The Center for Science and Innovation will address these challenges directly. Far from “just another building,” the project will completely reimagine the current Harney Plaza, providing a two-tiered commons with an inviting atrium sunken into the renovated and “greened” upper plaza. While still accommodating a host of student events for the university, the new flexible design promises a “living room” for campus. Meanwhile, approximately 15,000 square feet will be created for informal student study and gathering spaces. These spaces will vary from contemplative hideaways for individual study, to high-traffic areas more suitable for group work and events. Most importantly, the Center will make a bold, future-focused architectural statement in the core of USF’s lower campus. This will elevate the university’s external reputation and make a more sophisticated impression on prospective students and other visitors.

Check out the CSI blog and website to stay up-to-date on their new endeavor.

November 4, 2009 at 1:24 PM Leave a comment

Cradle to Cradle Products

C2C Certified

C2C Certified

Cradle to Cradle (C2C) products are becoming more and more popular (thank goodness) and incorporate using recycled materials, helping us to get one step closer to being waste free. McDonough Braungart Design Chemistry, LLC. (known as MBDC) are the folks currently issuing C2C certificates for manufacturers of everything from roofing materials to baby products. Certification criteria includes using safe and healthy materials; using water efficiently for production, and instituting socially responsible strategies.
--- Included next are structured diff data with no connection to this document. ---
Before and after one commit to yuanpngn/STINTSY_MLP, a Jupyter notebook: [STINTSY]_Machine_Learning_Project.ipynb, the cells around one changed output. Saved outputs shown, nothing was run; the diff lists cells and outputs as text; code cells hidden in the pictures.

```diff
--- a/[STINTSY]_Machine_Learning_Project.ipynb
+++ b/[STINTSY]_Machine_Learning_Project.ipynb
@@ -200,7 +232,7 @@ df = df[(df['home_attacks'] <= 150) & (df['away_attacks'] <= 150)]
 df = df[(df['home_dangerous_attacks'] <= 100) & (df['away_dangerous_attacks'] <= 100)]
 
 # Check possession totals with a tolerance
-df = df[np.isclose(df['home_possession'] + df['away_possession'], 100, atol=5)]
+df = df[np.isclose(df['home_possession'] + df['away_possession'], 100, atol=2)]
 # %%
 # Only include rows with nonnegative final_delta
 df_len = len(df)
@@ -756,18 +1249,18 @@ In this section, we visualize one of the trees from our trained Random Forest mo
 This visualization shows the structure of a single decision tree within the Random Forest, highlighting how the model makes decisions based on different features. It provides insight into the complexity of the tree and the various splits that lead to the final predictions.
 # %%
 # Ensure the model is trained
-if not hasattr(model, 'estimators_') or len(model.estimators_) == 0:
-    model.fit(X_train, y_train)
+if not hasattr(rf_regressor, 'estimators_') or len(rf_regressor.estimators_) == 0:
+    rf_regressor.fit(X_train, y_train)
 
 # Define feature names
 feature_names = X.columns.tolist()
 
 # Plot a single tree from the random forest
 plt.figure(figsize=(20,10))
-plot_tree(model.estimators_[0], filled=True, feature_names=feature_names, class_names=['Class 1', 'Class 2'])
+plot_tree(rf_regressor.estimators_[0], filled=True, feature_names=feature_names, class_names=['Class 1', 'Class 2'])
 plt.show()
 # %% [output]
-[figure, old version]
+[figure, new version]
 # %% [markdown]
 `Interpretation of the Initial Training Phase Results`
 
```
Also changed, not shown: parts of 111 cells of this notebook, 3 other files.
Hopefully, there will be thousands of products added to this list in the next 3-5 years.

Click Image to view list of current C2C certificate holders

October 21, 2009 at 1:18 PM Leave a comment

S.F. composting, recycling becomes law Wednesday

Alexa Franz, a fifth-grade teacher who rents an apartment in San Francisco’s Bernal Heights, had a little surprise when she went to take out her recycling recently – a new, shiny green composting cart.

“It kind of just appeared one day,” said Franz, 25. “I was taking the recycling out, and there it was.”

Welcome to the new reality in San Francisco, where landlords and property owners are scrambling to comply with a mandatory composting and recycling law that takes effect Wednesday.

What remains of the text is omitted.